“To me the bigger picture is she proved you could do a policy like this and that it could be implemented and it could work well,” he said. “Alberta is not just any province. Alberta is a province where carbon pricing is as important as it anywhere else, but it’s a little bit harder to do well, and Rachel Notley did it well.”
But if all of Notley’s climate change policies are now swept aside, University of BC political science professor Richard Johnston wonders what that might mean for the Trueau government’s commitment to completing the twinning of the Trans Mountain pipeline.
“We do have a few more months of a Liberal government, and if they are re-elected, how obliged are they going to feel about Trans Mountain?” Johnston said. “Trans Mountain was part of the deal for the carbon tax.

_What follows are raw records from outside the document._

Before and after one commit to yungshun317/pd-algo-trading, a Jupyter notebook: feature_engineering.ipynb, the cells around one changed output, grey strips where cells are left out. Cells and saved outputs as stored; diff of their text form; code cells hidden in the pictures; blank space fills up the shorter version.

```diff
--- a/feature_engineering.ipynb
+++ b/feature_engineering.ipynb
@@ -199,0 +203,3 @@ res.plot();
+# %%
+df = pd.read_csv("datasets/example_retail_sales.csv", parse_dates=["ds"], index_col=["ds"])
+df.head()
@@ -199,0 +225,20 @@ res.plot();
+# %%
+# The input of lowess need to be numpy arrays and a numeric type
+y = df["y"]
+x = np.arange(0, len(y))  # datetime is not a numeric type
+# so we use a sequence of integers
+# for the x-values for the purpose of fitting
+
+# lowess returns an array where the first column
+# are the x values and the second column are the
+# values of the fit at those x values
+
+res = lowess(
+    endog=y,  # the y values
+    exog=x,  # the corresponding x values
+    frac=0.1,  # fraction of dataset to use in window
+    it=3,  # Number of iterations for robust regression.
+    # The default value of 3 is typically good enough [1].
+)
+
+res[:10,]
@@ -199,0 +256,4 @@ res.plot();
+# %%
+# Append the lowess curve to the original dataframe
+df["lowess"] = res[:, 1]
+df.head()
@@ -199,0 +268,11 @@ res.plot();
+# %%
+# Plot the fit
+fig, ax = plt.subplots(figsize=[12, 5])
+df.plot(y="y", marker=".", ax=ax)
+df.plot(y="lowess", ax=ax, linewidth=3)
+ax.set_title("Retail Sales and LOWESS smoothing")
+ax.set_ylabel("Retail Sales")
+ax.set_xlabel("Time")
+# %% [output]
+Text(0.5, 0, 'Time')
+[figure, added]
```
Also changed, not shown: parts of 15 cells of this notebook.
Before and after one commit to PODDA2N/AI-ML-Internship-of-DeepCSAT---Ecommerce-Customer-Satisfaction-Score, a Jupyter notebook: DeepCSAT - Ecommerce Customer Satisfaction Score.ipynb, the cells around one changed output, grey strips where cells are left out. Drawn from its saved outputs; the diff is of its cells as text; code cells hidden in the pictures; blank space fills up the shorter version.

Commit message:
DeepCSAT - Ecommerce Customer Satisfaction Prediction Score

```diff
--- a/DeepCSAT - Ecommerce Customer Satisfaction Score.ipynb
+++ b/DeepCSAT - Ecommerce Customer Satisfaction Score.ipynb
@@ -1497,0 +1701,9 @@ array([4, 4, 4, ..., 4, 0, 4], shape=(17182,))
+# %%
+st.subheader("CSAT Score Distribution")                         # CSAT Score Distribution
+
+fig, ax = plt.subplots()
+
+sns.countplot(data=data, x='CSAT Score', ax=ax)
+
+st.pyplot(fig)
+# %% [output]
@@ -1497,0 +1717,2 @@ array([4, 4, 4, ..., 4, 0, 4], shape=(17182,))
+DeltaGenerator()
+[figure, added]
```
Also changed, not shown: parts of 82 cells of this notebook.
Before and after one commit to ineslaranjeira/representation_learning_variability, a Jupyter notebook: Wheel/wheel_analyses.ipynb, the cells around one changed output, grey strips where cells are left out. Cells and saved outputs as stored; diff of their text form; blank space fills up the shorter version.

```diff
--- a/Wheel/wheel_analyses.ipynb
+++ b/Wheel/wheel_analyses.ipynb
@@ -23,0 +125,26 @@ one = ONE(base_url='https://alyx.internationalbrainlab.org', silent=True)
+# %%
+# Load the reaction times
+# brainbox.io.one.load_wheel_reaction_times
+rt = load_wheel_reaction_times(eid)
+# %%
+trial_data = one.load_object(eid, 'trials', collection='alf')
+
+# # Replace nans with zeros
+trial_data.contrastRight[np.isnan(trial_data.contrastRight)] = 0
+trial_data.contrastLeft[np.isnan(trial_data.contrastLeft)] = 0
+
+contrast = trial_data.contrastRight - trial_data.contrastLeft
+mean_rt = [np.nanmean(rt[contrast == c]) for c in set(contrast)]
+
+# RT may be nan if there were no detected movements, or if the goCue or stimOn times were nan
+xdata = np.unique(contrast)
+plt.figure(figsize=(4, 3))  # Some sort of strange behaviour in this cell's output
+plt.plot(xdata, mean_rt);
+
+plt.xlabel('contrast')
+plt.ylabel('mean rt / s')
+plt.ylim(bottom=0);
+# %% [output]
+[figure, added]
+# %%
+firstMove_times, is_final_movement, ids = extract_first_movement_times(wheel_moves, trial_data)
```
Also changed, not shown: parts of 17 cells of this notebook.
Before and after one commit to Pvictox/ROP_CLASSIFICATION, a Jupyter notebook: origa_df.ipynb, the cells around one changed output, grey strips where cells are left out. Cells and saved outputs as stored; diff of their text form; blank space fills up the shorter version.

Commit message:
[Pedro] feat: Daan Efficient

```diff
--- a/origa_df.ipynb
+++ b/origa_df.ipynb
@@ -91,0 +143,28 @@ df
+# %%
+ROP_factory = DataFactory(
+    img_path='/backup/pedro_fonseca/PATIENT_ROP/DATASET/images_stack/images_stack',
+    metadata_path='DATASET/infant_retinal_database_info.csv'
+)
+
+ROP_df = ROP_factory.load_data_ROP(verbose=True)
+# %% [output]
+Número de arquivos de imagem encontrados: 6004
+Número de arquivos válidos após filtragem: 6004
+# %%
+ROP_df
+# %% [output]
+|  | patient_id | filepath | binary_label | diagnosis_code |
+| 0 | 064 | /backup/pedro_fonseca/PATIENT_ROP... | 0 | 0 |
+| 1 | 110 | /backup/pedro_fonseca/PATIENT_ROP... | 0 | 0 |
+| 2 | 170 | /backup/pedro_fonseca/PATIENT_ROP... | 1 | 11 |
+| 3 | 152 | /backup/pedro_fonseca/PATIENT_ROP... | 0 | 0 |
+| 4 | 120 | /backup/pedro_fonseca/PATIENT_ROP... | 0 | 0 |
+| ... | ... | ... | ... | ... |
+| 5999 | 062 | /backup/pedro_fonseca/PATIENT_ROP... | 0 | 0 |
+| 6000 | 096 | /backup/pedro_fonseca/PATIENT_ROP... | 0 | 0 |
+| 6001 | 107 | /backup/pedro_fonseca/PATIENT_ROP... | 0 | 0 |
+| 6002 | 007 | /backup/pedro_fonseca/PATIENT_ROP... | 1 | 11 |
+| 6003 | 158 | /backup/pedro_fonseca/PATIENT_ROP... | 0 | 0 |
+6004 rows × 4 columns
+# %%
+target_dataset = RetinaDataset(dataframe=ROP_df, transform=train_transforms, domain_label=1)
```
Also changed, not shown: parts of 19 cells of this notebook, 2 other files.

“And one thing that I found upsetting about many environmentalists’ response to Trans Mountain was that they lost their grip on the bigger picture. To me the carbon tax was the thing.
“If the Conservatives win the federal election with an outright majority, these guys could undo a generation’s worth of really serious, considered, intelligent policy making.”
Kenney has vowed to scrap Alberta’s carbon tax, although he has said he would implement a levy on heavy industrial emitters.
Once the Alberta carbon tax is scrapped, a federal backstop will kick in, but at $20 per tonne, it is $10 per tonne less than Alberta’s.
B.C. will be back to having disproportionately higher carbon pricing than its next-door neighbour.